▸ **Data records**:

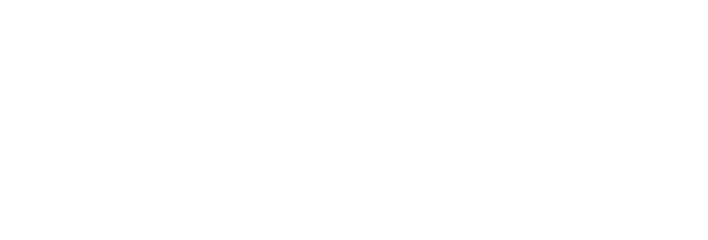
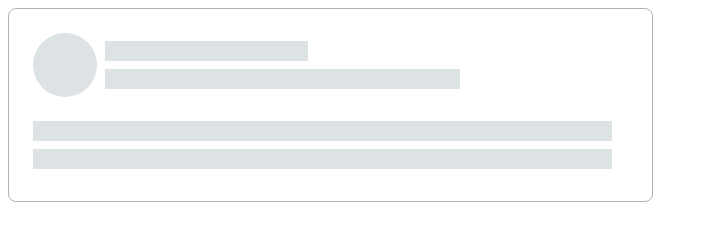
Before and after one commit to modemyc/htmlcss-20231222_konstantinrazin, a website: page 04-lection2/02-skeleton/index.html in a window 1280 px wide. Shown: the whole page, without its empty margins (0-708 px from the left). Drawn offline with Linux system fonts and the light colour scheme.

Commit message:
add solution for skeleton

```diff
--- a/04-lection2/02-skeleton/index.html
+++ b/04-lection2/02-skeleton/index.html
@@ -6,6 +6,20 @@
         <link rel="stylesheet" href="./skeleton.css">
     </head>
     <body>
-
+        <div class="skeleton">
+            <div class="skeleton__top">
+                <div class="skeleton__avatar"></div>
+                <div class="skeleton__data">
+                    <div class="skeleton__band skeleton__band_s"></div>
+                    <div class="skeleton__band skeleton__band_m"></div>
+                </div>
+            </div>
+            <div class="skeleton__bottom">
+                <div class="skeleton__data">
+                    <div class="skeleton__band skeleton__band_l"></div>
+                    <div class="skeleton__band skeleton__band_l"></div>
+                </div>
+            </div>
+        </div>
     </body>
 </html>
--- a/04-lection2/02-skeleton/skeleton.css
+++ b/04-lection2/02-skeleton/skeleton.css
@@ -0,0 +1,72 @@
+/*обнуление марджинов*/
+/**, html {
+    margin: 0;
+}*/
+
+.skeleton {
+    display: flex;
+    flex-direction: column;
+    width: 579px;
+    border: solid 1px var(--Gray3, #ACB5BD);
+    border-radius: 8px;
+    padding: 24px 40px 32px 24px;
+    /*развлечения ради*/
+    animation: fade 1s linear infinite alternate;
+}
+
+.skeleton__top {
+    display: flex;
+    flex-direction: row;
+    justify-content: space-between;
+    padding-bottom: 24px;
+}
+
+.skeleton__avatar {
+    width: 64px;
+    height: 64px;
+    background-color: var(--Gray-2, #DDE2E5);
+    border-radius: 100%;
+    margin-right: 8px;
+}
+
+.skeleton__bottom {
+
+}
+
+.skeleton__data {
+    display: flex;
+    flex-direction: column;
+    flex-grow: 1;
+    gap: 8px;
+    height: 48px;
+    align-self: center;
+}
+
+.skeleton__band {
+    height: 20px;
+    background-color: #DDE2E5;
+    flex-grow: 1;
+    border: solid 0px;
+}
+
+.skeleton__band_s {
+    width: 40%;
+}
+
+.skeleton__band_m {
+    width: 70%;
+}
+
+.skeleton__band_l {
+    width: 100%;
+}
+
+/*анимация моргания*/
+@keyframes fade {
+    from {
+        opacity: 0.4;
+    }
+    to {
+        opacity: 1;
+    }
+}
```
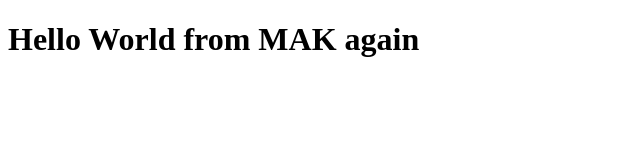
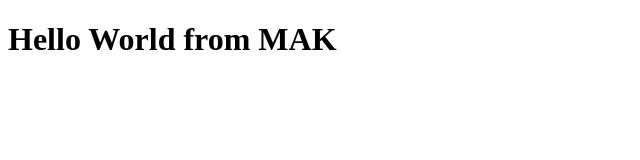
Before and after one commit to MAK0107/BootCamp2020Samples, a plain HTML site: page index.html in a window 1280 px wide. Shown: the whole page, without its empty margins (0-640 px from the left). Drawn offline with Linux system fonts and the light colour scheme.

Commit message:
Update index.html

```diff
--- a/index.html
+++ b/index.html
@@ -6,6 +6,6 @@
     <title>Document</title>
 </head>
 <body>
-    <h1>Hello World from MAK again </h1>
+    <h1>Hello World from MAK </h1>
 </body>
 </html>
```
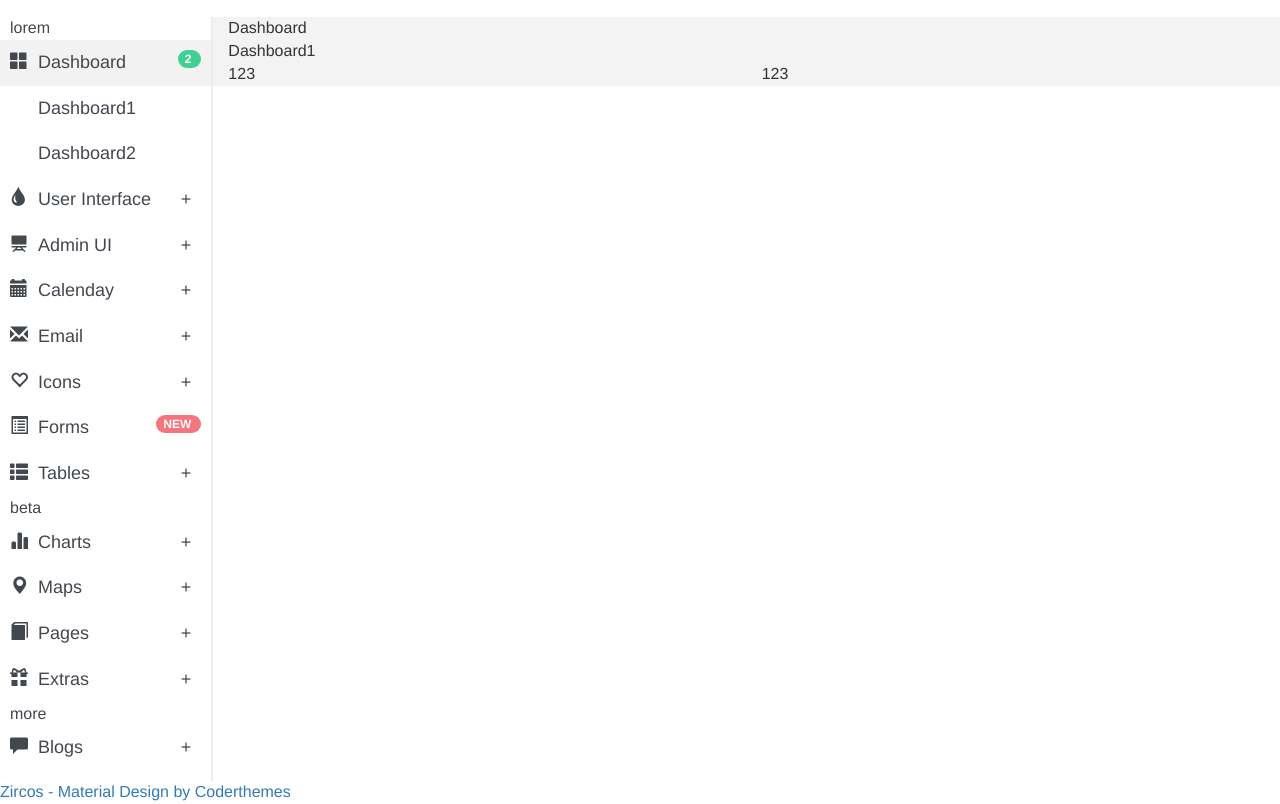
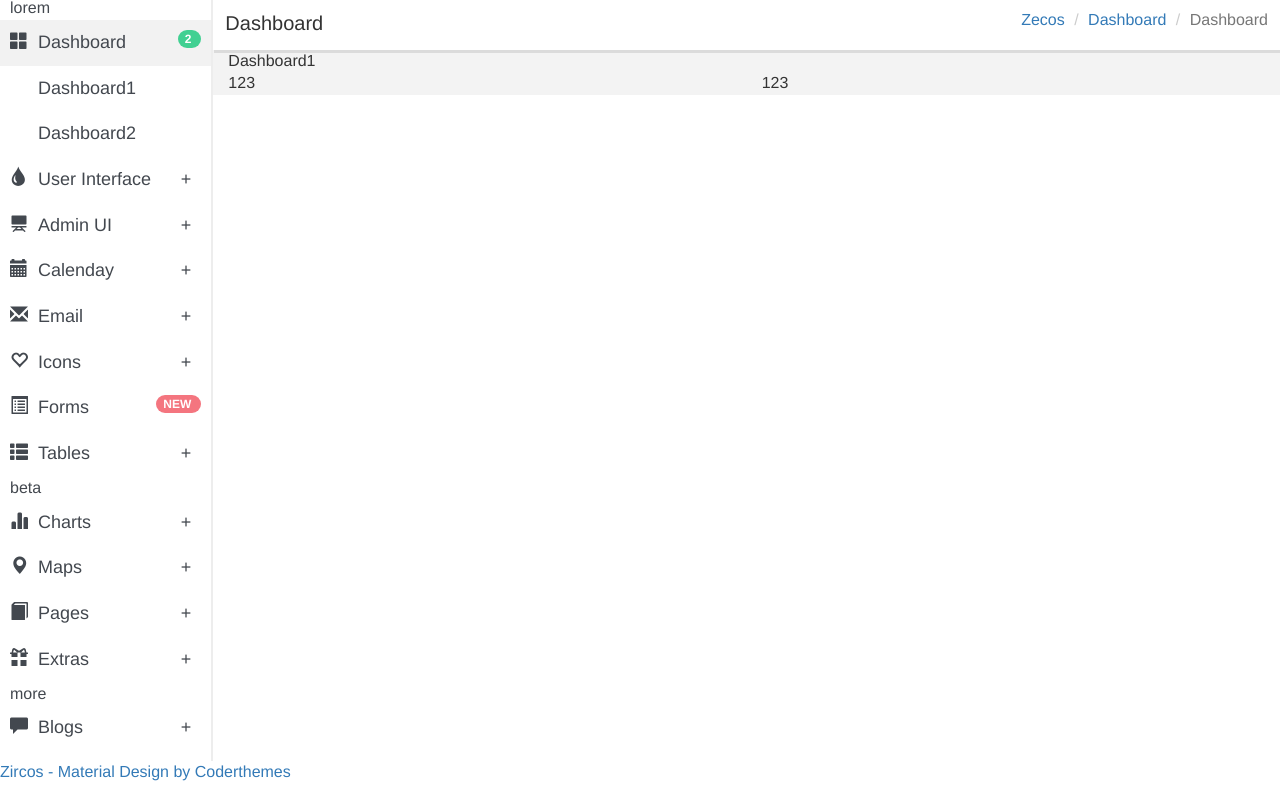
Before and after one commit to ocowchun/css_30days, a website built with webpack: page src/html/day1.html in a window 1280 px wide. Shown: the part 63-867 px from the top of the page. Built offline with nearby package versions, Linux system fonts and the light colour scheme.

Commit message:
build breadcrumbs

```diff
--- a/src/html/day1.html
+++ b/src/html/day1.html
@@ -161,14 +161,22 @@
         </ul>
       </div>
     </div>
+
     <div class="col-md-10 dashboard-body">
       <div class="row">
-        <div class="col-md-12">Dashboard</div>
+      <div class="col-md-12 breadcrumbs">Dashboard
+          <ol class="breadcrumb">
+            <li><a href="#">Zecos</a></li>
+            <li><a href="#">Dashboard</a></li>
+            <li class="active">Dashboard</li>
+          </ol>
+        </div>
         <div class="col-md-12">Dashboard1</div>
         <div class="col-md-6">123</div>
         <div class="col-md-6">123</div>
       </div>
     </div>
+
   </div>
 </div>
 <a href="https://dribbble.com/shots/2964307-Zircos-Material-Design">Zircos - Material Design by Coderthemes</a>
--- a/src/stylesheets/day1/app.css
+++ b/src/stylesheets/day1/app.css
@@ -9,6 +9,7 @@ nav.navbar-default{
   border-radius: 0px;
   border: 0px ;
   border-bottom: 1px solid #C2D8D9;
+  margin-bottom: 0px;
 }
 
 nav.navbar-default .navbar-brand{
@@ -166,3 +167,23 @@ dashboard body
 .dashboard-body{
   background-color: #F3F3F3;
 }
+
+/*
+breadcrumbs
+*/
+
+.breadcrumbs{
+  background-color: #FFFFFF;
+  font-size: 20px;
+  box-shadow: 1px 3px 0px #DBDBDB;
+  padding: 12px;
+}
+
+.dashboard-body .breadcrumb{
+  display: inline;
+  float: right;
+  font-size: 16px;
+  background-color: #FFFFFF;
+  padding: 0px;
+  margin-bottom: 0px;
+}
```
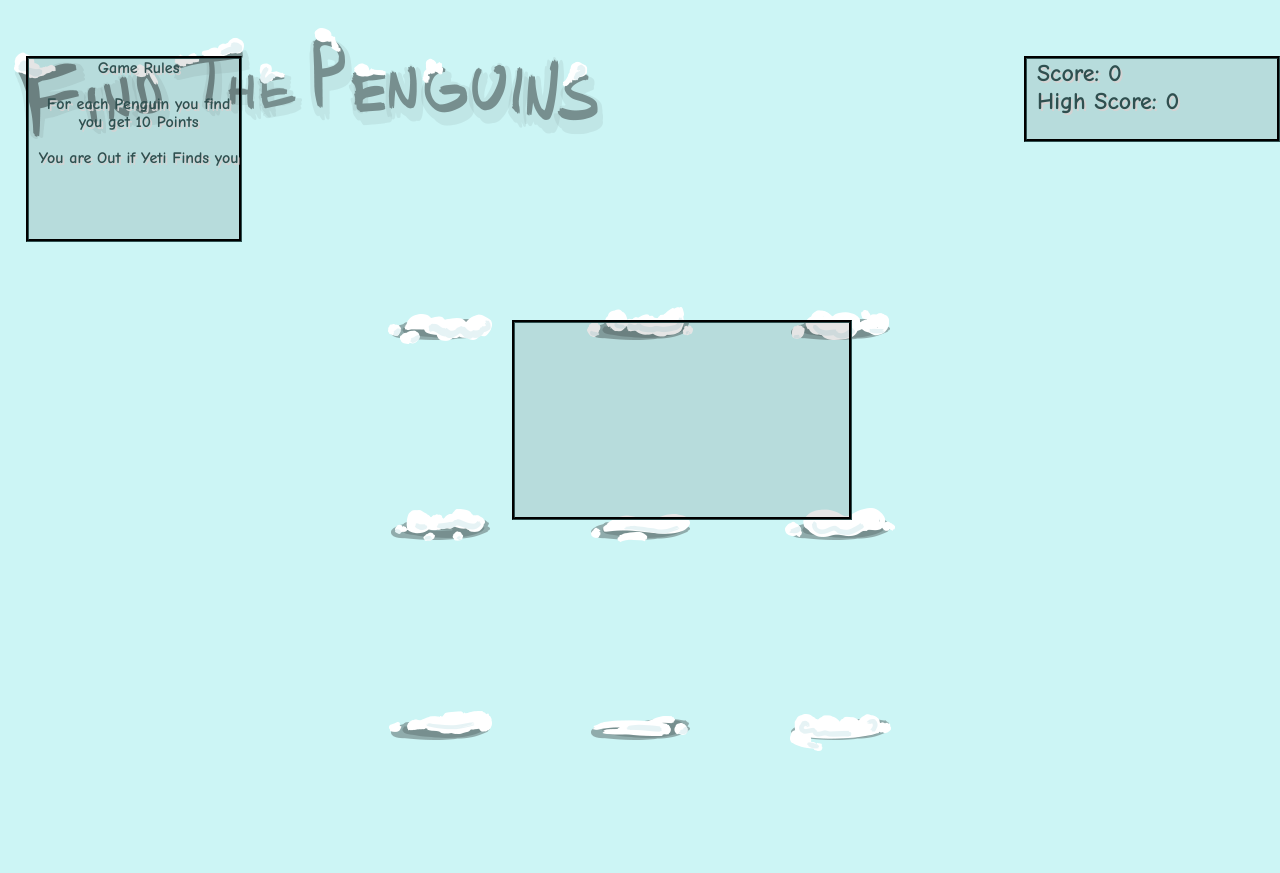
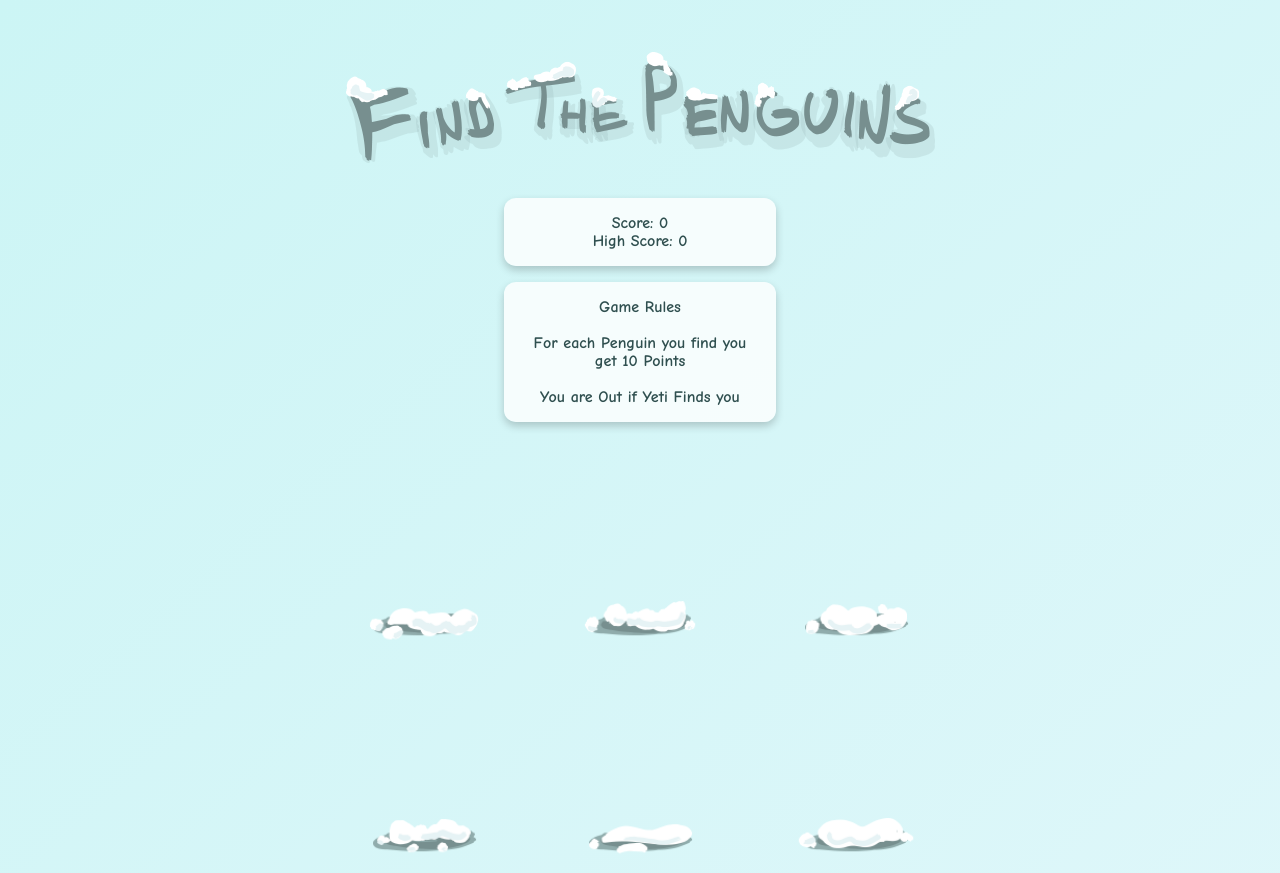
Before and after one commit to rtejasiddhartha/findthepenguin, a plain HTML site: page index.html in a window 1280 px wide. Shown: the top 873 px of the page. Before the commit the page ends 800 px from the top, so only its background shows below. Drawn offline with nearby package versions, Linux system fonts and the light colour scheme.

Commit message:
Update index.css

```diff
--- a/css/index.css
+++ b/css/index.css
@@ -1,202 +1,129 @@
-body {
-    background-color: #ccf5f5;
-}
-#gameholder {
-    width: 600px;
-    margin-left: auto;
-    margin-right: auto;
+:root {
+  --card-bg: rgba(255, 255, 255, 0.8);
+  --accent: darkslategray;
+  --highlight: #ffcc00;
+  --shadow: rgba(0, 0, 0, 0.2);
+  --border-radius: 12px;
 }
 
-#message{
-    width: 340px;
-    height: 200px;
-    position: absolute;
-    padding-left: 10px;
-    left: 40%;
-    top: 40%;
-    border: 3px groove darkslategrey;
-    text-align: center;
-    font-family: Comic Sans MS;
-    font-size: 1.5em;
-    font-weight: 800;
-    color: darkslategrey;
-    text-shadow: 2px 2px lightgrey;
-    background-color: rgba(0, 0, 0, .1);
-}
-#title {
-    width: 600px;
-    height: 150px;
-    background-image:url('../images/penguin_title.png');
-}
-span#hello{
-    text-align: center;
-}
-#score {
-    width: 240px;
-    height: 80px;
-    position: absolute;
-    padding-left: 10px;
-    left: 80%;
-    top: 7%;
-    border: 3px groove darkslategrey;
-    text-align: left;
-    font-family: Comic Sans MS;
-    font-size: 1.5em;
-    font-weight: 800;
-    color: darkslategrey;
-    text-shadow: 2px 2px lightgrey;
-    background-color: rgba(0, 0, 0, .1);
+body {
+  background: linear-gradient(to bottom right, #ccf5f5, #e0f7fa);
+  margin: 0;
+  font-family: 'Comic Sans MS', cursive, sans-serif;
+  display: flex;
+  flex-direction: column;
+  align-items: center;
+  padding: 2rem 1rem 1rem 1rem; /* shift entire content down */
+  min-height: 100vh;
 }
 
-#instruction {
-    width: 200px;
-    height: 180px;
-    position: absolute;
-    padding-left: 10px;
-    left: 2%;
-    top: 7%;
-    border: 3px groove darkslategrey;
-    text-align: center;
-    font-family: Comic Sans MS;
-    font-size: 1em;
-    font-weight: 800;
-    color: darkslategrey;
-    text-shadow: 2px 2px lightgrey;
-    background-color: rgba(0, 0, 0, .1);
+/* Top section layout wrapper */
+#top-panel {
+  width: 100%;
+  max-width: 720px;
+  display: flex;
+  flex-direction: column;
+  align-items: center;
+  gap: 1rem;
+  margin-bottom: 1.5rem;
 }
 
-#penguin1:hover {
-    background-image:url('../images/mound_1_hover.png');
-    cursor: pointer;
+/* Game title */
+#title {
+  background-image: url('../images/penguin_title.png');
+  width: 100%;
+  height: 150px;
+  background-size: contain;
+  background-repeat: no-repeat;
+  background-position: center;
 }
-#penguin1:active {
-    background-image:url('../images/penguin_1.png');
+
+/* Score and instruction cards */
+#score,
+#instruction {
+  background-color: var(--card-bg);
+  color: var(--accent);
+  border-radius: var(--border-radius);
+  box-shadow: 0 4px 8px var(--shadow);
+  padding: 1rem;
+  text-align: center;
+  font-weight: bold;
+  font-size: 1rem;
+  width: 100%;
+  max-width: 240px;
+  margin: 0 auto;
 }
-#penguin1 {
-    width: 200px;
-    height: 200px;
-    float: left;
-    background-image:url('../images/mound_1.png');
+
+/* 3x3 Penguin Grid */
+#gameholder {
+  display: grid;
+  grid-template-columns: repeat(3, 1fr); /* Always 3 columns */
+  grid-template-rows: repeat(3, 1fr);    /* Always 3 rows */
+  gap: 0.5rem;
+  width: 100%;
+  max-width: 640px;
+  aspect-ratio: 1 / 1; /* Keeps square grid */
+  padding: 0 1rem;
+  margin-bottom: 2rem;
 }
-#penguin2:hover {
-    background-image:url('../images/mound_2_hover.png');
-    cursor: pointer;
+
+.FindThePenguin {
+  background-size: cover;
+  background-position: center;
+  background-repeat: no-repeat;
+  cursor: pointer;
+  border-radius: var(--border-radius);
+  transition: transform 0.2s, box-shadow 0.2s;
+  width: 100%;
+  height: 100%;
 }
-#penguin2:active {
-    background-image:url('../images/penguin_2.png');
+
+.FindThePenguin:hover {
+  transform: scale(1.05);
+  box-shadow: 0 4px 12px var(--shadow);
 }
-#penguin2 {
-    width: 200px;
-    height: 200px;
-    float: left;
-    background-image:url('../images/mound_2.png');
+
+/* Win/Lose message */
+#message {
+  padding: 1.5rem;
+  background-color: var(--card-bg);
+  color: var(--accent);
+  font-size: 1.2rem;
+  font-weight: bold;
+  border-radius: var(--border-radius);
+  box-shadow: 0 4px 12px var(--shadow);
+  position: fixed;
+  top: 65%;                /* pushed lower from center */
+  left: 50%;
+  transform: translate(-50%, -50%);
+  visibility: hidden;
+  display: none;
+  cursor: pointer;
+  text-align: center;
+  max-width: 90%;
+  z-index: 9999;
 }
-#penguin3:hover {
-    background-image:url('../images/mound_3_hover.png');
-    cursor: pointer;
+
+
+
+/* Responsive adjustments */
+@media (max-width: 600px) {
+  #top-panel {
+    gap: 0.75rem;
+    margin-bottom: 1rem;
+  }
+
+  #score, #instruction {
+    width: 90%;
+    font-size: 0.95rem;
+  }
+
+  #gameholder {
+    padding: 0 0.5rem;
+    max-width: 360px;
+  }
+  #message {
+    top: 75%;
+    transform: translate(-50%, -50%);
+  }
 }
-#penguin3:active {
-    background-image:url('../images/penguin_3.png');
-}
-#penguin3 {
-    width: 200px;
-    height: 200px;
-    float: left;
-    background-image:url('../images/mound_3.png');
-}
-#penguin4:hover {
-    background-image:url('../images/mound_4_hover.png');
-    cursor: pointer;
-}
-#penguin4:active {
-    background-image:url('../images/penguin_4.png');
-}
-#penguin4 {
-    width: 200px;
-    height: 200px;
-    float: left;
-    background-image:url('../images/mound_4.png');
-}
-#penguin5:hover {
-    background-image:url('../images/mound_5_hover.png');
-    cursor: pointer;
-}
-#penguin5:active {
-    background-image:url('../images/penguin_5.png');
-}
-#penguin5 {
-    width: 200px;
-    height: 200px;
-    float: left;
-    background-image:url('../images/mound_5.png');
-}
-#penguin6:hover {
-    background-image:url('../images/mound_6_hover.png');
-    cursor: pointer;
-}
-#penguin6:active {
-    background-image:url('../images/penguin_6.png');
-}
-#penguin6 {
-    width: 200px;
-    height: 200px;
-    float: left;
-    background-image:url('../images/mound_6.png');
-}
-#penguin7:hover {
-    background-image:url('../images/mound_7_hover.png');
-    cursor: pointer;
-}
-#penguin7:active {
-    background-image:url('../images/penguin_7.png');
-}
-#penguin7 {
-    width: 200px;
-    height: 200px;
-    float: left;
-    background-image:url('../images/mound_7.png');
-}
-#penguin8:hover {
-    background-image:url('../images/mound_8_hover.png');
-    cursor: pointer;
-}
-#penguin8:active {
-    background-image:url('../images/penguin_8.png');
-}
-#penguin8 {
-    width: 200px;
-    height: 200px;
-    float: left;
-    background-image:url('../images/mound_8.png');
-}
-#penguin9:hover {
-    background-image:url('../images/mound_9_hover.png');
-    cursor: pointer;
-}
-#penguin9:active {
-    background-image:url('../images/penguin_8.png');
-}
-#penguin9 {
-    width: 200px;
-    height: 200px;
-    float: left;
-    background-image:url('../images/mound_9.png');
-}
-#yeti:hover {
-    background-image:url('../images/mound_9_hover.png');
-    cursor: pointer;
-}
-#yeti:active {
-    background-image:url('../images/yeti.png');
-}
-#yeti {
-    width: 200px;
-    height: 200px;
-    float: left;
-    background-image:url('../images/mound_9.png');
-}
-.moundHover{
-  transition: background 1.5s;
-  -webkit-transition: background 1.5s;
-  -moz-transition: background 1.5s;
-}
```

▸ **Task objective**:
Out of the material above, select every line that holds the string "body".

▸ **Result for this task**:
     <body>
     </body>
 <body>
 </body>
     <div class="col-md-10 dashboard-body">
@@ -166,3 +167,23 @@ dashboard body
 .dashboard-body{
+.dashboard-body .breadcrumb{
-body {
+body {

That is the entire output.